= Beginning of Section =
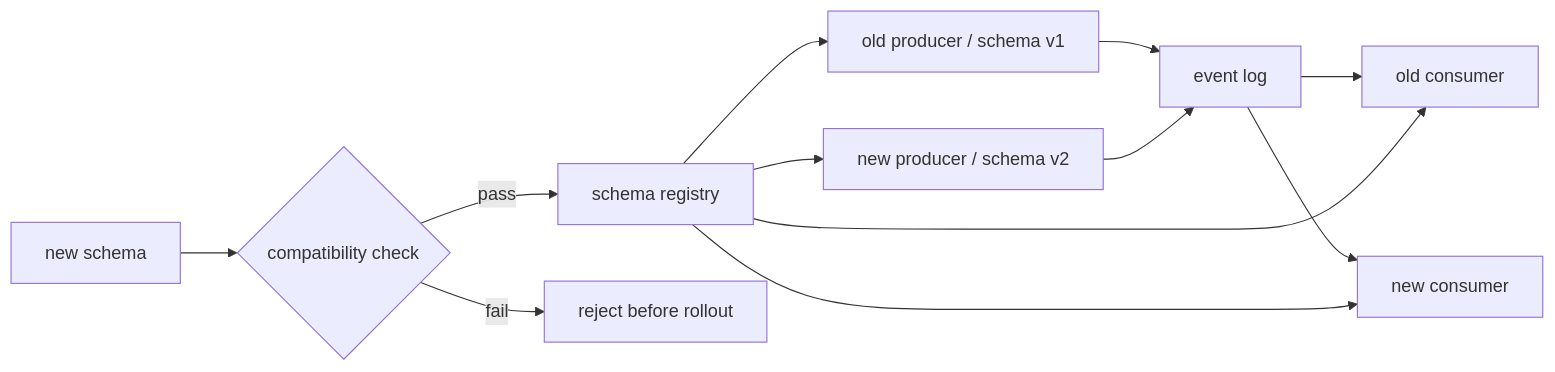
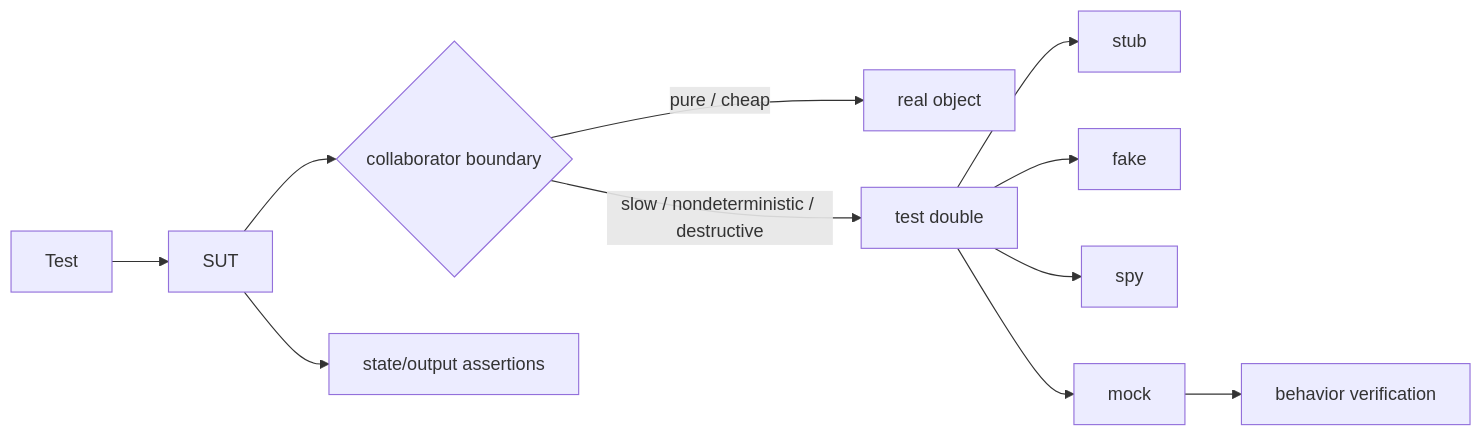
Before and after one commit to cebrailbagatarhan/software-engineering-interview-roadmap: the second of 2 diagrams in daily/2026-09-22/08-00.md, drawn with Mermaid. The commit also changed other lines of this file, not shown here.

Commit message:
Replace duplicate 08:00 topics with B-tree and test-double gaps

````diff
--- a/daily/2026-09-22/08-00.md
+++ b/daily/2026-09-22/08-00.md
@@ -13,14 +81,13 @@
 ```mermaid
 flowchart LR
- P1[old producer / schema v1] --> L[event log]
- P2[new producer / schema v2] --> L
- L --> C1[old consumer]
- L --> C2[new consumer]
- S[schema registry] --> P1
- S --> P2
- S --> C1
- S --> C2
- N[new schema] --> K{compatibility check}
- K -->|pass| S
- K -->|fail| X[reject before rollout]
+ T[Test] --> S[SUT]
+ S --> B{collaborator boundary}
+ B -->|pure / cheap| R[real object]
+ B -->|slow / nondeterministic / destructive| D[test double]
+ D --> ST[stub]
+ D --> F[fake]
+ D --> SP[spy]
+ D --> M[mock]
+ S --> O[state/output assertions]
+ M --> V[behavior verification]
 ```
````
= End of Section =
= Beginning of Section =
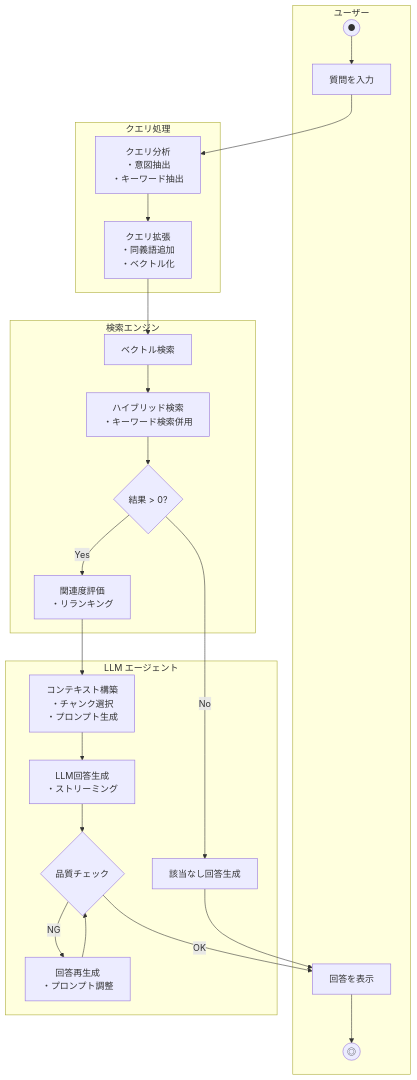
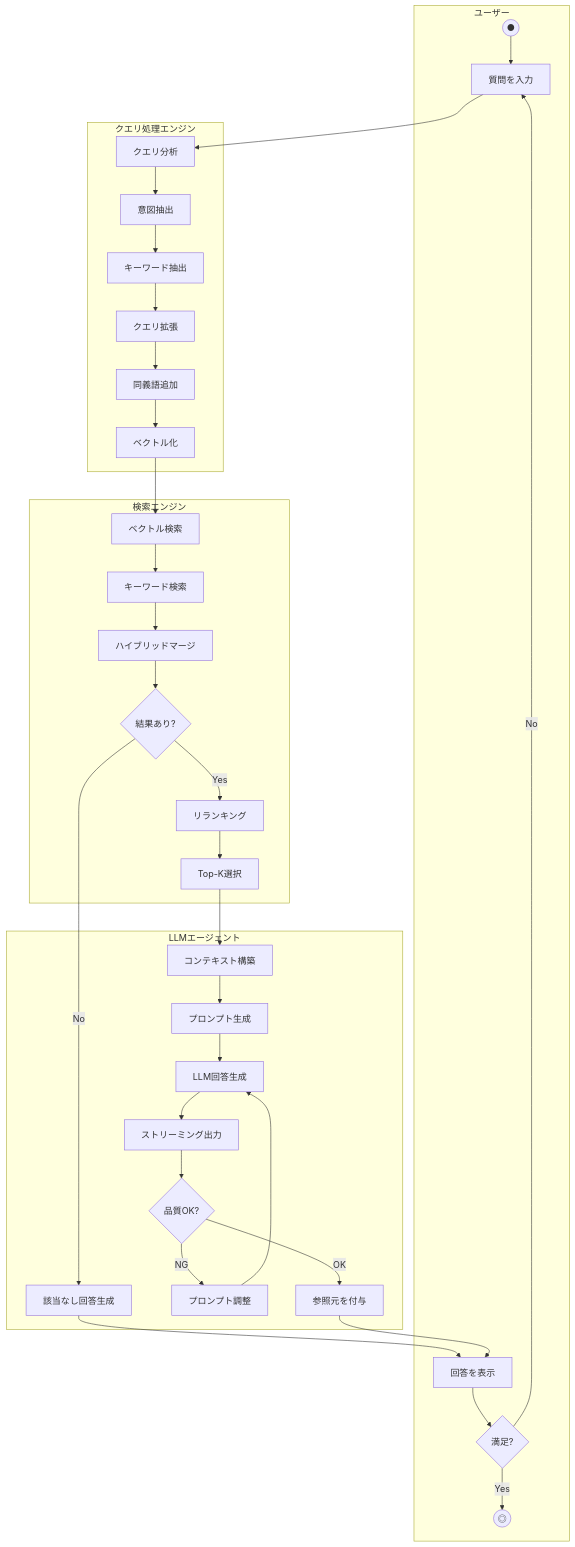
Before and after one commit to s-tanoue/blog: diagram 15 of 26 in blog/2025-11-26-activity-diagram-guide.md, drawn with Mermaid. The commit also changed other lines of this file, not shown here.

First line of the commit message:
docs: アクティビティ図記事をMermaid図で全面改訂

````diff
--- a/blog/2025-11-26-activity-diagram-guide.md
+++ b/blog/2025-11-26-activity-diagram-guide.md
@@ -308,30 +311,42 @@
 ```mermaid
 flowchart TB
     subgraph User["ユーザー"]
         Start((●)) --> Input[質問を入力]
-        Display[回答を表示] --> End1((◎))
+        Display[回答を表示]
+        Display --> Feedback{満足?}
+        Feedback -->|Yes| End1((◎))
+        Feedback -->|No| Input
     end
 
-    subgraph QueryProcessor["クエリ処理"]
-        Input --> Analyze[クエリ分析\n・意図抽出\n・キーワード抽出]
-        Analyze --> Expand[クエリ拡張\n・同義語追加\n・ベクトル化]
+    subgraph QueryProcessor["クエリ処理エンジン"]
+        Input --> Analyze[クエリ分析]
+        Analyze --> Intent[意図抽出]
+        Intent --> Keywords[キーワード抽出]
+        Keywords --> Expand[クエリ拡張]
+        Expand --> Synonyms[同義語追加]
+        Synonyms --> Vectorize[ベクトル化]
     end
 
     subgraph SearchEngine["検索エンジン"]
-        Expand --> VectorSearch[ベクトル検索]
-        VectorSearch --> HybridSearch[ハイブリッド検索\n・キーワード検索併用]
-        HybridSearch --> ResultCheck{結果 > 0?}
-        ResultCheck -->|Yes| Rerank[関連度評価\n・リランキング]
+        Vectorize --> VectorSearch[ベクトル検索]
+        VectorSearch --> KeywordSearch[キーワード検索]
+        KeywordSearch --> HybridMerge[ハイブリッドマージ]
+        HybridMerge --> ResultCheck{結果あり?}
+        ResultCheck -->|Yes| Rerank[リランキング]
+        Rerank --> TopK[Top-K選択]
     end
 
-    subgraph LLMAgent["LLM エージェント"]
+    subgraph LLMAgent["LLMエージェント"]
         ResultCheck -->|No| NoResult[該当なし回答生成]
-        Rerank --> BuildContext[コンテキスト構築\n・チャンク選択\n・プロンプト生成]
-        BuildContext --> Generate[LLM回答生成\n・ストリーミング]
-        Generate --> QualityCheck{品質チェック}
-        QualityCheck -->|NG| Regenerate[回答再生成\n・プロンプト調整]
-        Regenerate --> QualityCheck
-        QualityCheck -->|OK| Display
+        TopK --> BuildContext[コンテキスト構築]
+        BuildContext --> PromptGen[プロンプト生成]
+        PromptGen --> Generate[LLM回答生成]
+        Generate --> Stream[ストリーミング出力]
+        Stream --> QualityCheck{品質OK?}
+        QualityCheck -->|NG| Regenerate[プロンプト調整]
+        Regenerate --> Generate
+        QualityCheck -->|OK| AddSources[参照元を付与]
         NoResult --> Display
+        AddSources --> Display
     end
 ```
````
= End of Section =
### Work instruction
Gather up every line from the listing above in which the word "VectorSearch" occurs.

### Reply to the exercise
-        Expand --> VectorSearch[ベクトル検索]
-        VectorSearch --> HybridSearch[ハイブリッド検索\n・キーワード検索併用]
+        Vectorize --> VectorSearch[ベクトル検索]
+        VectorSearch --> KeywordSearch[キーワード検索]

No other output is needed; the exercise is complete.